Henri rushed up, as soon as he could, from the Loos-en-Gohelle sector, where he had taken an active part to the 9th May attack; he, then, attempted to retrieve any track of his younger brother, unfortunately without success:

"[...] I walked along and through all the temporary graveyards, village cimeteries, etc, etc... but I could not find out the tumb of our late beloved. What a real joy would have been mine, to find it, to grant him with a last and final salute, and to place there a bouquet of flowers with a wreath [...].

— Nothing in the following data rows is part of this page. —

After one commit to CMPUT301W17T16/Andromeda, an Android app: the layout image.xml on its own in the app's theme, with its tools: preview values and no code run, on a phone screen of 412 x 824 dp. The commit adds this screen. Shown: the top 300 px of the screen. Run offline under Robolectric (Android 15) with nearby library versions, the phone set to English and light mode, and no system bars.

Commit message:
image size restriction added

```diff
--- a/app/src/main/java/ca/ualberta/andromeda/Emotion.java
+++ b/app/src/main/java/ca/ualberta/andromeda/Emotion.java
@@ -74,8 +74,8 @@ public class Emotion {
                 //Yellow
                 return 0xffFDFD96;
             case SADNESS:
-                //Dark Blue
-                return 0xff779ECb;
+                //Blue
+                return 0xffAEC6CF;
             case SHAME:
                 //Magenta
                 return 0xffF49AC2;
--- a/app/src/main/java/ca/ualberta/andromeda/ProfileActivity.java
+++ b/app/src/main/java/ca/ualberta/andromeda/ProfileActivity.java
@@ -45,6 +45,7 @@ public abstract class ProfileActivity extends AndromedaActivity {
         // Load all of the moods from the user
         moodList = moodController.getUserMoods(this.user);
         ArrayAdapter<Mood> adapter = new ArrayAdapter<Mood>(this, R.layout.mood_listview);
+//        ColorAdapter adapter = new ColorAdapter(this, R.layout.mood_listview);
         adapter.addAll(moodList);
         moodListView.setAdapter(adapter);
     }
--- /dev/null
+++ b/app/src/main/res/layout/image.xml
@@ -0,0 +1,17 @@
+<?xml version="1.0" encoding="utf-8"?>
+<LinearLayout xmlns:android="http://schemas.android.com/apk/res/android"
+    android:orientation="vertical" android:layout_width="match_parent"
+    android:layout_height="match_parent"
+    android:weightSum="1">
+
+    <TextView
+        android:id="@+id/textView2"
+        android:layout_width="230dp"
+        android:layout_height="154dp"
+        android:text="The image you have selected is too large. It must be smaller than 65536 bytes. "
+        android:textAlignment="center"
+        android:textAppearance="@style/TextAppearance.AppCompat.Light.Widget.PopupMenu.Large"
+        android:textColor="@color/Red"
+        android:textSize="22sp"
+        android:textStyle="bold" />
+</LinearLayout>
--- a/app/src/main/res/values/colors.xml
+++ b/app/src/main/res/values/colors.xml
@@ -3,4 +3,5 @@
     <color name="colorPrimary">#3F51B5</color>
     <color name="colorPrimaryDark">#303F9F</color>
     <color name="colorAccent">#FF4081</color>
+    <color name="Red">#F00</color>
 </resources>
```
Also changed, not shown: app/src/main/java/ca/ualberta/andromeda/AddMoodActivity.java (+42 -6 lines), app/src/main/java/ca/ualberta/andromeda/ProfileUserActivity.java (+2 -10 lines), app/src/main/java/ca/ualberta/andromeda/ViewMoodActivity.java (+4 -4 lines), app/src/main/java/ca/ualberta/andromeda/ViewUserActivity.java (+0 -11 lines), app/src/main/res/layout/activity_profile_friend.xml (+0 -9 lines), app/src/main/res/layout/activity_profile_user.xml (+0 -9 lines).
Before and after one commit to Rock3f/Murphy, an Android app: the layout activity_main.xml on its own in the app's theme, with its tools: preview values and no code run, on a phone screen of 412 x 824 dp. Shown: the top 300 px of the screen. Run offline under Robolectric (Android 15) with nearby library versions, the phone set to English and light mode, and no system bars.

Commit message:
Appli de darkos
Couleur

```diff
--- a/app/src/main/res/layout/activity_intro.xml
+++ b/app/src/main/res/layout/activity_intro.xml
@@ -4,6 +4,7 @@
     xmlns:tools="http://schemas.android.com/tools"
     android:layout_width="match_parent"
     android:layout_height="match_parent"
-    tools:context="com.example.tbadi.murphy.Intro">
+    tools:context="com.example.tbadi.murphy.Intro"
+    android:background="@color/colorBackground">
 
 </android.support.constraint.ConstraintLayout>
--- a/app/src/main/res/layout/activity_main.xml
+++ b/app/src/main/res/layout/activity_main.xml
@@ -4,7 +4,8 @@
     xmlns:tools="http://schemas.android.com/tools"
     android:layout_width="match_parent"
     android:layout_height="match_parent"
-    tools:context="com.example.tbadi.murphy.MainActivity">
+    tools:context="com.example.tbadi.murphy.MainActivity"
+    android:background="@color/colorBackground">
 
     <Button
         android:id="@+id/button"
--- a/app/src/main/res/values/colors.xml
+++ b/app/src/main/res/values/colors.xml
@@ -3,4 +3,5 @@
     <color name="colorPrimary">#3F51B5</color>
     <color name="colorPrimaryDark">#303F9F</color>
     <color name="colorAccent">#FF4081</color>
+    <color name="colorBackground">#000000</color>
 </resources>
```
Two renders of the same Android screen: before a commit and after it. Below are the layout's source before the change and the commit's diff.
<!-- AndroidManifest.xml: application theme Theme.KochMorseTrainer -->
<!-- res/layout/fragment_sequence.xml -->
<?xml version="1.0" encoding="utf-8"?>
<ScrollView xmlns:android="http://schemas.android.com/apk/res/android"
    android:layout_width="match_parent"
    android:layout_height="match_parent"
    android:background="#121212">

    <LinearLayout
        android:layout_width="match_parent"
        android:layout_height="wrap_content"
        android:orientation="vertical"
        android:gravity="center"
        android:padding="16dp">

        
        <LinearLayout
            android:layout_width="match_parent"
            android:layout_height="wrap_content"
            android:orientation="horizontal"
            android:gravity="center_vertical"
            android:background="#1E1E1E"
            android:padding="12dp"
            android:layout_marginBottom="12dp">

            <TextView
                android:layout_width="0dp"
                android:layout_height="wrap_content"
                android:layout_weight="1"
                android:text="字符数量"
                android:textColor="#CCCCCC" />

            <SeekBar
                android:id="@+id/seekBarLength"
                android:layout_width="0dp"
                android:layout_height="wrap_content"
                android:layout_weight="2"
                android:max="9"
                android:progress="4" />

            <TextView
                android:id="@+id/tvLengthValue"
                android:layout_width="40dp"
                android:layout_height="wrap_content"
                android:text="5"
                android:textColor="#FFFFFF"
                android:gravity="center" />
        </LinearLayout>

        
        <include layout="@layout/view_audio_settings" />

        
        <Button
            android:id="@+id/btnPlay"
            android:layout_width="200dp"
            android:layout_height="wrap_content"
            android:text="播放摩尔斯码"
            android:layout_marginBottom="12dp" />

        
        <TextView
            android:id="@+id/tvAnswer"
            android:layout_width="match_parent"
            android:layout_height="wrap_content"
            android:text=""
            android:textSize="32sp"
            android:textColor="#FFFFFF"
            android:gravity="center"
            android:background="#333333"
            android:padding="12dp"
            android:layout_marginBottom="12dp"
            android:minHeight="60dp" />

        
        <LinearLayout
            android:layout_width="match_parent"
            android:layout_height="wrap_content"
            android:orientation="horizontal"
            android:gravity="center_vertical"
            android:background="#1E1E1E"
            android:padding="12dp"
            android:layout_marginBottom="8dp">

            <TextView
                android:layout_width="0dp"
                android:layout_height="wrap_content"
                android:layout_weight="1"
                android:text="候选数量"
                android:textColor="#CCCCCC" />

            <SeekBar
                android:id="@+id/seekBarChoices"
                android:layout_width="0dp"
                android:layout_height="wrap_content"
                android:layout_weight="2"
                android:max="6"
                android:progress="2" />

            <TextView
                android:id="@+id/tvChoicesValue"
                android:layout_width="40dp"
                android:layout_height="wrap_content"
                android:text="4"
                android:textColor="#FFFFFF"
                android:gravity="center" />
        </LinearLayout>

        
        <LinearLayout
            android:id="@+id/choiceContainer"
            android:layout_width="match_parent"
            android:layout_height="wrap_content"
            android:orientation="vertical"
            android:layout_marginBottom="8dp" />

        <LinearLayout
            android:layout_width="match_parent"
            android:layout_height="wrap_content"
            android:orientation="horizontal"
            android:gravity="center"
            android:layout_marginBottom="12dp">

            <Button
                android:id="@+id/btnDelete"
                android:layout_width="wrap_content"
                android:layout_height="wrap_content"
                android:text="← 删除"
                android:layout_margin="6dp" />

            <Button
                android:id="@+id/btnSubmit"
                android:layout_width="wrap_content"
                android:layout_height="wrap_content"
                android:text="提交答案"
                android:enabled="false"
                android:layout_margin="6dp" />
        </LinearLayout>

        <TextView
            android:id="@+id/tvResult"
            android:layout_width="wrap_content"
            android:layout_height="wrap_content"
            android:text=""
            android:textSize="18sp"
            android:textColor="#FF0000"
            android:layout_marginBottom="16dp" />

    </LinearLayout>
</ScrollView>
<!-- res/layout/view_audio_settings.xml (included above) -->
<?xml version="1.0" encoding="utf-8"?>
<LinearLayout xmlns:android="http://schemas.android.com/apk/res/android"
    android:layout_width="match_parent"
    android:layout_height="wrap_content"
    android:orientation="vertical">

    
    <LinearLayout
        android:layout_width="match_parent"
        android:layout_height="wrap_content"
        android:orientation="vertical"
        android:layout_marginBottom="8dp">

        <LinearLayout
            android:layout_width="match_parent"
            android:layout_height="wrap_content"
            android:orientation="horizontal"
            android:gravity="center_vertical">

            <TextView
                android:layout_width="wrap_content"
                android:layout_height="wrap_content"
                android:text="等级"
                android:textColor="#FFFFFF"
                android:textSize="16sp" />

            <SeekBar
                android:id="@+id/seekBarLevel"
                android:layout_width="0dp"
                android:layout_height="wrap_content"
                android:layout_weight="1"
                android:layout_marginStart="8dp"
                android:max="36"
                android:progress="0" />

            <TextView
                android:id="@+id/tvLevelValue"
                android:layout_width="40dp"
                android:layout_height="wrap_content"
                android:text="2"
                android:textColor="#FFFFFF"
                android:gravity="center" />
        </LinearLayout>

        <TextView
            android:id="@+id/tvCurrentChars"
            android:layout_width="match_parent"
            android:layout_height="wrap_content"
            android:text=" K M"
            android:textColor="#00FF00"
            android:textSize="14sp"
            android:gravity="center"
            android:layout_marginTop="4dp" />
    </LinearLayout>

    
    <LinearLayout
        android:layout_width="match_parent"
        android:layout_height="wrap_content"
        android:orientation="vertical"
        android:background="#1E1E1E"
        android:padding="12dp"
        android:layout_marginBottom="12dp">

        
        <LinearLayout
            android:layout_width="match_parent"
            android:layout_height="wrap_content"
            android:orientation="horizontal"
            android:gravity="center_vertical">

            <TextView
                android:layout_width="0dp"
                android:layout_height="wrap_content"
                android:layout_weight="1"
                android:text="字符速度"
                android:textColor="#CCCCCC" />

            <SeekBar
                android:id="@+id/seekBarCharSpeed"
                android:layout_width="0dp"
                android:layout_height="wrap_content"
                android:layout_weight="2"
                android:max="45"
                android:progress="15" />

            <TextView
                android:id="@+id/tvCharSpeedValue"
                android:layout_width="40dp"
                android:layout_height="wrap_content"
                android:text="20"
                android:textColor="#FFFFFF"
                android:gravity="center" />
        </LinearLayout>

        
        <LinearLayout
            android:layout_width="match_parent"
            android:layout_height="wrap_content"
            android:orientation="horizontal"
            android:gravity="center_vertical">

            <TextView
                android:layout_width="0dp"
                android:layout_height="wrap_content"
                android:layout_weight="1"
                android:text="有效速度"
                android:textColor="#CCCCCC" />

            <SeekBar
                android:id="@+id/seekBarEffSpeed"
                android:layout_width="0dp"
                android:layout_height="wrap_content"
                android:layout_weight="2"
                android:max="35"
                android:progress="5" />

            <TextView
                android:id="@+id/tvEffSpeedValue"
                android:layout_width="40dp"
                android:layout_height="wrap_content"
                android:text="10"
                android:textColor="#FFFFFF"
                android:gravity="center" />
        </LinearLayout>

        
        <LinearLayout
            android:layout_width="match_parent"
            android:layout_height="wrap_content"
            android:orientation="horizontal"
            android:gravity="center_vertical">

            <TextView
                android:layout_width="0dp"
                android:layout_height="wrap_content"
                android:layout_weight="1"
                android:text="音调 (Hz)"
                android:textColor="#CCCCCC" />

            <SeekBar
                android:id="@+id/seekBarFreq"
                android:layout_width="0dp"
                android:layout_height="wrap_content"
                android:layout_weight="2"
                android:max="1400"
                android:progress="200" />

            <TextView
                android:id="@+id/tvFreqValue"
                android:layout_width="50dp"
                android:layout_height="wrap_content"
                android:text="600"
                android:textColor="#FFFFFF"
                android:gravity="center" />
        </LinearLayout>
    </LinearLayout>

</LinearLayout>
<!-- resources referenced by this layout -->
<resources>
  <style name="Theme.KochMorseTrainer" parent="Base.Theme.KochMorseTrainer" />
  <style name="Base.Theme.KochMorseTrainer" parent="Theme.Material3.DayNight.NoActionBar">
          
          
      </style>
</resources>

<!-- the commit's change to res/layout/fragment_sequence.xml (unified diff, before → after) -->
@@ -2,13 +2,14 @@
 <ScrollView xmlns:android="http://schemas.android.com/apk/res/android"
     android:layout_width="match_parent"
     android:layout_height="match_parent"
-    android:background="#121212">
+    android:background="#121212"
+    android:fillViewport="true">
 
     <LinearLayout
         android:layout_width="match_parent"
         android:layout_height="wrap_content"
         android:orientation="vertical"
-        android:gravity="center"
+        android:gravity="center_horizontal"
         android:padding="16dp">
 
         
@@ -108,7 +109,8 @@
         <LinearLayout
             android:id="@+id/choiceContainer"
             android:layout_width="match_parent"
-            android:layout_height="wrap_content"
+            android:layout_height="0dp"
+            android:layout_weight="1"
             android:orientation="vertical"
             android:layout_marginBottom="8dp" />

[...] This is a real calamity for our family, but you will have to console yourselves and to get over. And you have, now, to turn towards young children who come to birth, towards those who have reached the age of discretion. And if by misfortune, France had been invaded, what would we have become? Your three sons, educated in a military family, were on the duty to defend their Mother Country; we pay cash our duty; let us hope that it is over, now [...]."

[Letter, June 1915]


Map IGN 1/25.000e - ARRAS Nord

Today, Aimé may rest somewhere here, buried in the soil of this wide area in Artois, named "au Champ des Malades" (namely: "by the Field of the Sicks"), North to Neuville Saint Vaast.


Individual record of Aimé Baudiment (Source: Site "Mémoire des Hommes" of the French Ministry of Defense).


"Au Champ des Malades": the battle field of the 8th RMZ, on the 11th May 1915 - On the right, in the background: the Hill of Notre-Dame de Lorette, and its lighthouse - Photography: October 2007 - Vincent Le Calvez (many thanks to him)